He was due to make a bid sometime around the middle of this month, but now Richard Schulze has reportedly been granted a 30-day extension to a deadline for making an offer to shareholders to take Best Buy Co., Inc. (NYSE: BBY) private.

The extension would give the 71-year-old founder of the beleaguered multinational electronics retailer that has seen its stock price plummet 44 percent in the past year extra time to see how the company performs in the peak holiday shopping season. If any offer for the Richfield, Minn.-based chain is made it will surely be less than Schulze’s offer he made in August, when the company’s stock was trading $5 higher from its Friday price of around $15.

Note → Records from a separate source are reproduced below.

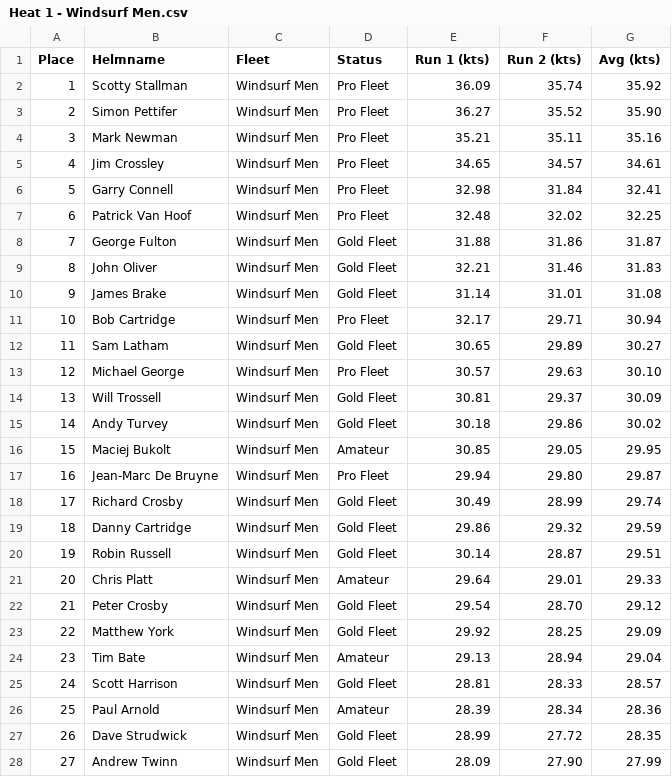
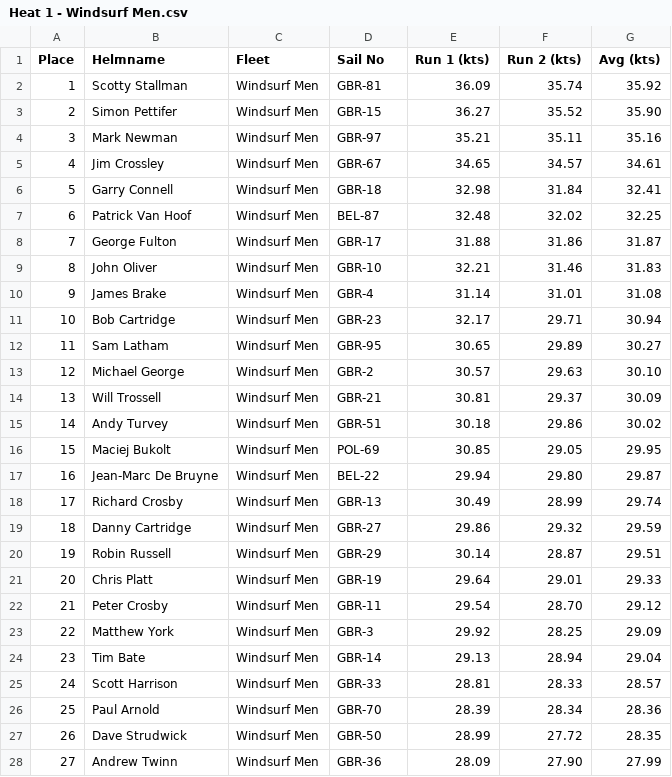
Before and after one commit to Logiqx/wst-results, a CSV file: events/2023/sailwave/20231013/Heat 1 - Windsurf Men.csv, drawn as a sheet; only a part is shown; the diff covers the shown part only.

Commit message:
Add sail number to heat results

```diff
--- a/events/2023/sailwave/20231013/Heat 1 - Windsurf Men.csv
+++ b/events/2023/sailwave/20231013/Heat 1 - Windsurf Men.csv
@@ -1,28 +1,28 @@
-Place,Helmname,Fleet,Status,Run 1 (kts),Run 2 (kts),Avg (kts)
-1,Scotty Stallman,Windsurf Men,Pro Fleet,36.09,35.74,35.92
-2,Simon Pettifer,Windsurf Men,Pro Fleet,36.27,35.52,35.90
-3,Mark Newman,Windsurf Men,Pro Fleet,35.21,35.11,35.16
-4,Jim Crossley,Windsurf Men,Pro Fleet,34.65,34.57,34.61
-5,Garry Connell,Windsurf Men,Pro Fleet,32.98,31.84,32.41
-6,Patrick Van Hoof,Windsurf Men,Pro Fleet,32.48,32.02,32.25
-7,George Fulton,Windsurf Men,Gold Fleet,31.88,31.86,31.87
-8,John Oliver,Windsurf Men,Gold Fleet,32.21,31.46,31.83
-9,James Brake,Windsurf Men,Gold Fleet,31.14,31.01,31.08
-10,Bob Cartridge,Windsurf Men,Pro Fleet,32.17,29.71,30.94
-11,Sam Latham,Windsurf Men,Gold Fleet,30.65,29.89,30.27
-12,Michael George,Windsurf Men,Pro Fleet,30.57,29.63,30.10
-13,Will Trossell,Windsurf Men,Gold Fleet,30.81,29.37,30.09
-14,Andy Turvey,Windsurf Men,Gold Fleet,30.18,29.86,30.02
-15,Maciej Bukolt,Windsurf Men,Amateur,30.85,29.05,29.95
-16,Jean-Marc De Bruyne,Windsurf Men,Pro Fleet,29.94,29.80,29.87
-17,Richard Crosby,Windsurf Men,Gold Fleet,30.49,28.99,29.74
-18,Danny Cartridge,Windsurf Men,Gold Fleet,29.86,29.32,29.59
-19,Robin Russell,Windsurf Men,Gold Fleet,30.14,28.87,29.51
-20,Chris Platt,Windsurf Men,Amateur,29.64,29.01,29.33
-21,Peter Crosby,Windsurf Men,Gold Fleet,29.54,28.70,29.12
-22,Matthew York,Windsurf Men,Gold Fleet,29.92,28.25,29.09
-23,Tim Bate,Windsurf Men,Amateur,29.13,28.94,29.04
-24,Scott Harrison,Windsurf Men,Gold Fleet,28.81,28.33,28.57
-25,Paul Arnold,Windsurf Men,Amateur,28.39,28.34,28.36
-26,Dave Strudwick,Windsurf Men,Gold Fleet,28.99,27.72,28.35
-27,Andrew Twinn,Windsurf Men,Gold Fleet,28.09,27.90,27.99
+Place,Helmname,Fleet,Sail No,Run 1 (kts),Run 2 (kts),Avg (kts)
+1,Scotty Stallman,Windsurf Men,GBR-81,36.09,35.74,35.92
+2,Simon Pettifer,Windsurf Men,GBR-15,36.27,35.52,35.90
+3,Mark Newman,Windsurf Men,GBR-97,35.21,35.11,35.16
+4,Jim Crossley,Windsurf Men,GBR-67,34.65,34.57,34.61
+5,Garry Connell,Windsurf Men,GBR-18,32.98,31.84,32.41
+6,Patrick Van Hoof,Windsurf Men,BEL-87,32.48,32.02,32.25
+7,George Fulton,Windsurf Men,GBR-17,31.88,31.86,31.87
+8,John Oliver,Windsurf Men,GBR-10,32.21,31.46,31.83
+9,James Brake,Windsurf Men,GBR-4,31.14,31.01,31.08
+10,Bob Cartridge,Windsurf Men,GBR-23,32.17,29.71,30.94
+11,Sam Latham,Windsurf Men,GBR-95,30.65,29.89,30.27
+12,Michael George,Windsurf Men,GBR-2,30.57,29.63,30.10
+13,Will Trossell,Windsurf Men,GBR-21,30.81,29.37,30.09
+14,Andy Turvey,Windsurf Men,GBR-51,30.18,29.86,30.02
+15,Maciej Bukolt,Windsurf Men,POL-69,30.85,29.05,29.95
+16,Jean-Marc De Bruyne,Windsurf Men,BEL-22,29.94,29.80,29.87
+17,Richard Crosby,Windsurf Men,GBR-13,30.49,28.99,29.74
+18,Danny Cartridge,Windsurf Men,GBR-27,29.86,29.32,29.59
+19,Robin Russell,Windsurf Men,GBR-29,30.14,28.87,29.51
+20,Chris Platt,Windsurf Men,GBR-19,29.64,29.01,29.33
+21,Peter Crosby,Windsurf Men,GBR-11,29.54,28.70,29.12
+22,Matthew York,Windsurf Men,GBR-3,29.92,28.25,29.09
+23,Tim Bate,Windsurf Men,GBR-14,29.13,28.94,29.04
+24,Scott Harrison,Windsurf Men,GBR-33,28.81,28.33,28.57
+25,Paul Arnold,Windsurf Men,GBR-70,28.39,28.34,28.36
+26,Dave Strudwick,Windsurf Men,GBR-50,28.99,27.72,28.35
+27,Andrew Twinn,Windsurf Men,GBR-36,28.09,27.90,27.99
```
Also changed, not shown: 12 edited cells elsewhere in this file, events/2023/sailwave/20231010/Heat 1 - Windsurf Men.csv, events/2023/sailwave/20231011/Heat 1 - Windsurf Men.csv, 37 other files.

Schulze, who owns about 20 percent of the company, has completed the due diligence process with at least three private equity firms, according to a report Friday by Reuters. The company’s board had initially given Shulze and his team 60 days to review non-publicly available financials and make a bid in return for a moratorium on further action, in order to give the board time to focus on rescuing the troubled company.

In August, former CEO of Vivendi Universal Games and head of Carlson Wagonlit Travel Hubert Joly was hired as Best Buy’s chief executive charged with turning around the company that has been hit hard by the rise of mobile e-commerce technology. Best Buy is trying to re-invent itself as a leaner company, steering away from the big-box model, re-inventing its Web-based merchandising and propagating hundreds of smaller Best Buy Mobile chains.

Though all parties are not talking publicly about details (Reuters cites an anonymous source familiar with the negotiations), three private equity firms have been named as partners in the deal: Apollo Global Management LLC, Leonard Green & Partners LP, TPG Capital LP.

The initial offer of $24 to $26 a share would have set the price tag at between $8 billion and $9 billion, not including the approximately $2 billion in debt that would also have to be paid off. The company’s current market cap is $5.1 billion.

On Monday the Minneapolis Star-Tribune reported that a deal would be made next week, after Joly outlined his plans to shareholders at a scheduled event in New York, quoting Michael Pachter, an analyst with Wedbush Securities in Los Angeles, as saying the offer “won’t be as high” as the one tabled this summer. The news sent the stock prick up from a 52-week low; it has gained over 1 percent in the past three days as shareholders hold on to the stock in anticipation that a deal would be made that would give them a return higher than the current stock price.

If actualized, the buyout would be the largest public-to-private deal this year. In July, Peet's Coffee & Tea Inc. of Emoryville, Calif., began the process of being acquired by Joh. A. Benckiser for about $1 billion, about 29 percent above the company’s share price at the time. In April, New York's Centerbridge Partners LP said it was buying P.F. Chang's China Bistro of Scottsdale, Ariz., for $1.09 billion, a 40 percent premium over the restaurant chain’s stock price at the time the deal was announced.